James Gillman (2008): The Life of Samuel Taylor Coleridge: Bastion Books.

William Wordsworth, J. and J. A.  (1922-1958): Alumni Cantabrigienses

Cambridge University Press, 10 volumes.


Share This


Type Project
Department Others
Project ID OTH0018
Price ₦3,000 ($9)
Chapters 5 Chapters
No of Pages 57 Pages
Format Microsoft Word

Leave a comment...


    Type Project
    Department Others
    Project ID OTH0018
    Price ₦3,000 ($9)
    Chapters 5 Chapters
    No of Pages 57 Pages
    Format Microsoft Word

    Related Works

    CHAPTER ONE INTRODUCTION                                Nature is not the ultimate reality, but it has a valuable role                                to play in the life of man.
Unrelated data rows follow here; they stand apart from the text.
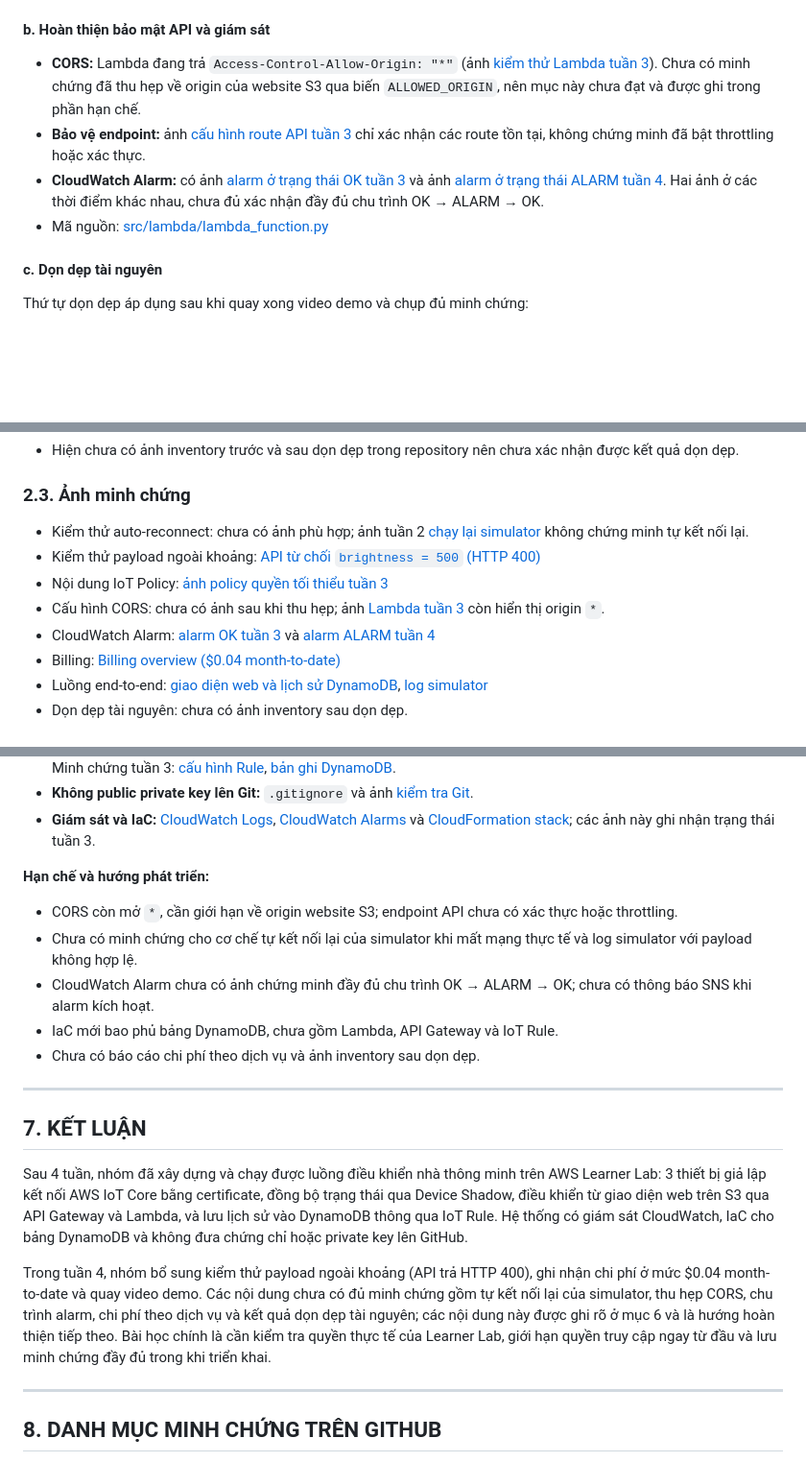
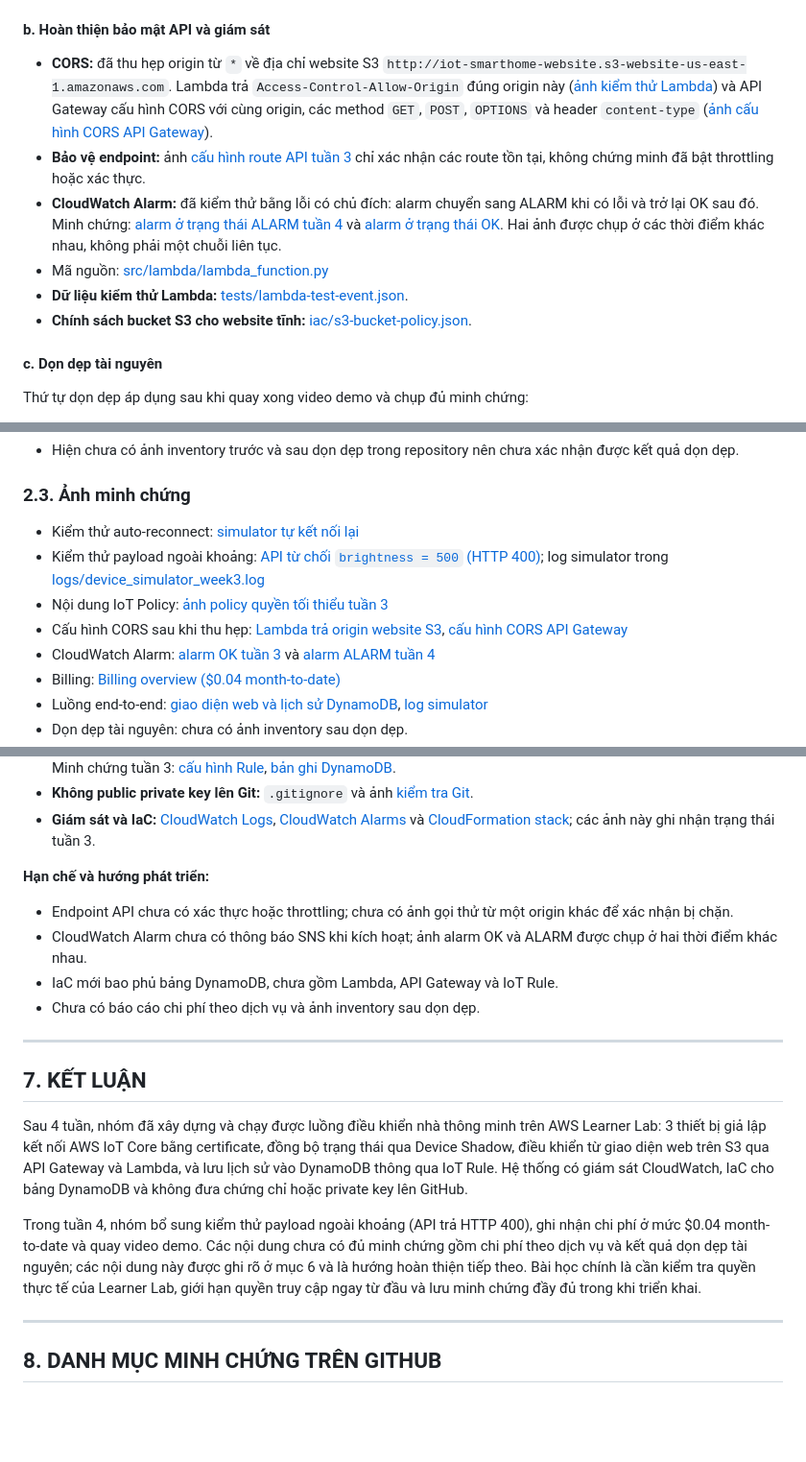
Before and after one commit to NguyenTrungKien1805/aws-iot-device-shadow-smarthome, a Markdown page: reports/BaoCaoTuan4.md, 3 parts joined by grey strips. Shown at 96% size. Drawn GitHub-style; blank space fills up the shorter version.

```diff
--- a/reports/BaoCaoTuan4.md
+++ b/reports/BaoCaoTuan4.md
@@ -74,10 +75,12 @@ Tuần 3 còn một số nội dung chưa có minh chứng trực tiếp. Tuần
 
 #### b. Hoàn thiện bảo mật API và giám sát
 
-- **CORS:** Lambda đang trả `Access-Control-Allow-Origin: "*"` (ảnh [kiểm thử Lambda tuần 3](https://github.com/NguyenTrungKien1805/aws-iot-device-shadow-smarthome/blob/main/reports/docs/images/Week3Pic/Lambda%20config%20test.png)). Chưa có minh chứng đã thu hẹp về origin của website S3 qua biến `ALLOWED_ORIGIN`, nên mục này chưa đạt và được ghi trong phần hạn chế.
+- **CORS:** đã thu hẹp origin từ `*` về địa chỉ website S3 `http://iot-smarthome-website.s3-website-us-east-1.amazonaws.com`. Lambda trả `Access-Control-Allow-Origin` đúng origin này ([ảnh kiểm thử Lambda](https://github.com/NguyenTrungKien1805/aws-iot-device-shadow-smarthome/blob/main/reports/docs/images/Week4Pic/lambda_hoanthien.jpg)) và API Gateway cấu hình CORS với cùng origin, các method `GET`, `POST`, `OPTIONS` và header `content-type` ([ảnh cấu hình CORS API Gateway](https://github.com/NguyenTrungKien1805/aws-iot-device-shadow-smarthome/blob/main/reports/docs/images/Week4Pic/Cors.jpg)).
 - **Bảo vệ endpoint:** ảnh [cấu hình route API tuần 3](https://github.com/NguyenTrungKien1805/aws-iot-device-shadow-smarthome/blob/main/reports/docs/images/Week3Pic/SmartHomeAPI.png) chỉ xác nhận các route tồn tại, không chứng minh đã bật throttling hoặc xác thực.
-- **CloudWatch Alarm:** có ảnh [alarm ở trạng thái OK tuần 3](https://github.com/NguyenTrungKien1805/aws-iot-device-shadow-smarthome/blob/main/reports/docs/images/Week3Pic/SmartHomeLambdaErrorAlarm.png) và ảnh [alarm ở trạng thái ALARM tuần 4](https://github.com/NguyenTrungKien1805/aws-iot-device-shadow-smarthome/blob/main/reports/docs/images/Week4Pic/alarm.png). Hai ảnh ở các thời điểm khác nhau, chưa đủ xác nhận đầy đủ chu trình OK → ALARM → OK.
+- **CloudWatch Alarm:** đã kiểm thử bằng lỗi có chủ đích: alarm chuyển sang ALARM khi có lỗi và trở lại OK sau đó. Minh chứng: [alarm ở trạng thái ALARM tuần 4](https://github.com/NguyenTrungKien1805/aws-iot-device-shadow-smarthome/blob/main/reports/docs/images/Week4Pic/alarm.png) và [alarm ở trạng thái OK](https://github.com/NguyenTrungKien1805/aws-iot-device-shadow-smarthome/blob/main/reports/docs/images/Week3Pic/SmartHomeLambdaErrorAlarm.png). Hai ảnh được chụp ở các thời điểm khác nhau, không phải một chuỗi liên tục.
 - Mã nguồn: [src/lambda/lambda_function.py](https://github.com/NguyenTrungKien1805/aws-iot-device-shadow-smarthome/blob/main/src/lambda/lambda_function.py)
+- **Dữ liệu kiểm thử Lambda:** [tests/lambda-test-event.json](https://github.com/NguyenTrungKien1805/aws-iot-device-shadow-smarthome/blob/main/tests/lambda-test-event.json).
+- **Chính sách bucket S3 cho website tĩnh:** [iac/s3-bucket-policy.json](https://github.com/NguyenTrungKien1805/aws-iot-device-shadow-smarthome/blob/main/iac/s3-bucket-policy.json).
 
 #### c. Dọn dẹp tài nguyên
 
@@ -110,10 +113,10 @@ aws dynamodb delete-table --table-name SmartHomeDeviceHistoryIaC
 
 ### 2.3. Ảnh minh chứng
 
-- Kiểm thử auto-reconnect: chưa có ảnh phù hợp; ảnh tuần 2 [chạy lại simulator](https://github.com/NguyenTrungKien1805/aws-iot-device-shadow-smarthome/blob/main/reports/docs/images/Week2Pic/Run%20simulation.png) không chứng minh tự kết nối lại.
-- Kiểm thử payload ngoài khoảng: [API từ chối `brightness = 500` (HTTP 400)](https://github.com/NguyenTrungKien1805/aws-iot-device-shadow-smarthome/blob/main/reports/docs/images/Week4Pic/payload_loi.png)
+- Kiểm thử auto-reconnect: [simulator tự kết nối lại](https://github.com/NguyenTrungKien1805/aws-iot-device-shadow-smarthome/blob/main/reports/docs/images/Week4Pic/auto_connect.png)
+- Kiểm thử payload ngoài khoảng: [API từ chối `brightness = 500` (HTTP 400)](https://github.com/NguyenTrungKien1805/aws-iot-device-shadow-smarthome/blob/main/reports/docs/images/Week4Pic/payload_loi.png); log simulator trong [logs/device_simulator_week3.log](https://github.com/NguyenTrungKien1805/aws-iot-device-shadow-smarthome/blob/main/logs/device_simulator_week3.log)
 - Nội dung IoT Policy: [ảnh policy quyền tối thiểu tuần 3](https://github.com/NguyenTrungKien1805/aws-iot-device-shadow-smarthome/blob/main/reports/docs/images/Week3Pic/Iot-policy-least-privilege.png)
-- Cấu hình CORS: chưa có ảnh sau khi thu hẹp; ảnh [Lambda tuần 3](https://github.com/NguyenTrungKien1805/aws-iot-device-shadow-smarthome/blob/main/reports/docs/images/Week3Pic/Lambda%20config%20test.png) còn hiển thị origin `*`.
+- Cấu hình CORS sau khi thu hẹp: [Lambda trả origin website S3](https://github.com/NguyenTrungKien1805/aws-iot-device-shadow-smarthome/blob/main/reports/docs/images/Week4Pic/lambda_hoanthien.jpg), [cấu hình CORS API Gateway](https://github.com/NguyenTrungKien1805/aws-iot-device-shadow-smarthome/blob/main/reports/docs/images/Week4Pic/Cors.jpg)
 - CloudWatch Alarm: [alarm OK tuần 3](https://github.com/NguyenTrungKien1805/aws-iot-device-shadow-smarthome/blob/main/reports/docs/images/Week3Pic/SmartHomeLambdaErrorAlarm.png) và [alarm ALARM tuần 4](https://github.com/NguyenTrungKien1805/aws-iot-device-shadow-smarthome/blob/main/reports/docs/images/Week4Pic/alarm.png)
 - Billing: [Billing overview ($0.04 month-to-date)](https://github.com/NguyenTrungKien1805/aws-iot-device-shadow-smarthome/blob/main/reports/docs/images/Week4Pic/billing.png)
 - Luồng end-to-end: [giao diện web và lịch sử DynamoDB](https://github.com/NguyenTrungKien1805/aws-iot-device-shadow-smarthome/blob/main/reports/docs/images/Week3Pic/End%20to%20end%20flow%20Web%20DynamoDB.png), [log simulator](https://github.com/NguyenTrungKien1805/aws-iot-device-shadow-smarthome/blob/main/reports/docs/images/Week3Pic/End%20to%20end%20flow%20PowerShell%20log.png)
@@ -193,9 +208,8 @@ aws dynamodb delete-table --table-name SmartHomeDeviceHistoryIaC
 
 **Hạn chế và hướng phát triển:**
 
-- CORS còn mở `*`, cần giới hạn về origin website S3; endpoint API chưa có xác thực hoặc throttling.
-- Chưa có minh chứng cho cơ chế tự kết nối lại của simulator khi mất mạng thực tế và log simulator với payload không hợp lệ.
-- CloudWatch Alarm chưa có ảnh chứng minh đầy đủ chu trình OK → ALARM → OK; chưa có thông báo SNS khi alarm kích hoạt.
+- Endpoint API chưa có xác thực hoặc throttling; chưa có ảnh gọi thử từ một origin khác để xác nhận bị chặn.
+- CloudWatch Alarm chưa có thông báo SNS khi kích hoạt; ảnh alarm OK và ALARM được chụp ở hai thời điểm khác nhau.
 - IaC mới bao phủ bảng DynamoDB, chưa gồm Lambda, API Gateway và IoT Rule.
 - Chưa có báo cáo chi phí theo dịch vụ và ảnh inventory sau dọn dẹp.
 
@@ -205,7 +219,7 @@ aws dynamodb delete-table --table-name SmartHomeDeviceHistoryIaC
 
 Sau 4 tuần, nhóm đã xây dựng và chạy được luồng điều khiển nhà thông minh trên AWS Learner Lab: 3 thiết bị giả lập kết nối AWS IoT Core bằng certificate, đồng bộ trạng thái qua Device Shadow, điều khiển từ giao diện web trên S3 qua API Gateway và Lambda, và lưu lịch sử vào DynamoDB thông qua IoT Rule. Hệ thống có giám sát CloudWatch, IaC cho bảng DynamoDB và không đưa chứng chỉ hoặc private key lên GitHub.
 
-Trong tuần 4, nhóm bổ sung kiểm thử payload ngoài khoảng (API trả HTTP 400), ghi nhận chi phí ở mức $0.04 month-to-date và quay video demo. Các nội dung chưa có đủ minh chứng gồm tự kết nối lại của simulator, thu hẹp CORS, chu trình alarm, chi phí theo dịch vụ và kết quả dọn dẹp tài nguyên; các nội dung này được ghi rõ ở mục 6 và là hướng hoàn thiện tiếp theo. Bài học chính là cần kiểm tra quyền thực tế của Learner Lab, giới hạn quyền truy cập ngay từ đầu và lưu minh chứng đầy đủ trong khi triển khai.
+Trong tuần 4, nhóm bổ sung kiểm thử payload ngoài khoảng (API trả HTTP 400), ghi nhận chi phí ở mức $0.04 month-to-date và quay video demo. Các nội dung chưa có đủ minh chứng gồm chi phí theo dịch vụ và kết quả dọn dẹp tài nguyên; các nội dung này được ghi rõ ở mục 6 và là hướng hoàn thiện tiếp theo. Bài học chính là cần kiểm tra quyền thực tế của Learner Lab, giới hạn quyền truy cập ngay từ đầu và lưu minh chứng đầy đủ trong khi triển khai.
 
 ---
 
```
Also changed, not shown: other parts of reports/BaoCaoTuan4.md (+41 -22 lines).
It is a real and not a deceptive... Continue Reading
    CHAPTER ONE INTRODUCTION 1.1  Background to the Study This work attempts to throw more light on costuming an absurd play using Samuel Beckett’s Waiting for Godot as a case study and would also research on the concept of absurdism and proponents of the ideology in attempt to throw more light on its application to budding playwrights and actors... Continue Reading
    A PHILOSOPHICAL LOOK INTO RELIGION AND  FREEWILL IN THE LIGHT OF JAMES WILLIAM CHAPTER ONE INTRODUCTION There are two good things in life: freedom of thought and freedom of action[1]. In the whole world man is the only being that is condemned by its nature to be free as well as to be religious. So by nature man is endowed with the power of the... Continue Reading
    ix ABSTRACT The study of the life and times of Chief William Ibeneme Ojiako exposes the life of a great man who achieved greatness through hard work, patience and perseverance. This work studied his genealogy, birth, education and the various career he pursued in a bid to attain... Continue Reading
    THEME OF VENGEANCE IN WILLIAM SHAKESPEARE’S    HAMLET AND MERCHANT OF VENICE. CHAPTER ONE INTRODUCTION Vengeance is depicted in William Shakespeare’s Hamlet and Merchant of Venice the major theme was a social phenomenon during Shakespeare’s days. England then was a proud nation and Queen Elizabeth who was the symbol of England would not... Continue Reading
    TABLE OF CONTENTS CHAPTER ONE 1.0 Life and Works of Author - - 1.1 Purpose of Study- - - - 1.2 Scope of Study- - - - - 1.3 Methodology- - - - 1.4 Theoretical Background - - 1.5 Review of Criticism - - 1.6 Thesis Statement - - - - - - CHAPTER TWO Revelation of Hidden or Confidential Facts - CHAPTERTHREE... Continue Reading
    CHAPTER ONE GENERAL INTRODUCTION Satire in the Oral Poetry of my Community (Igbanke)  This project work is written on the account of research carried out on the topic:  However, before I go further to give the detail result of my research, as regards, the manifestation of Satire in oral poetry of Igbanke, I shall first of all give a detail... Continue Reading
    TABLE OF CONTENTS TITLE PAGE ………………………………………..              i CERTIFICATION …………………………………..             ii DEDICATION ………………………………………              iii... Continue Reading
    CHAPTER ONE 1.1    INTRODUCTION Robert Nozick (1938-2002) was American philosopher, best known for his rigorous defense of libertarianism in his first major work,  Anarchy, State,   and Utopia  (1974). During his high school and college years, Nozick was a member of the student new left and an enthusiastic socialist. At Columbia, he helped... Continue Reading
    CHAPTER ONE INTRODUCTION Robert Nozick (1938-2002) was an American philosopher, best known for his rigorous defense of libertarianism in his first major work,  Anarchy, State,   and Utopia  (1974). During his high school and college years, Nozick was a member of the student new left and an enthusiastic socialist. At Columbia, he helped to found... Continue Reading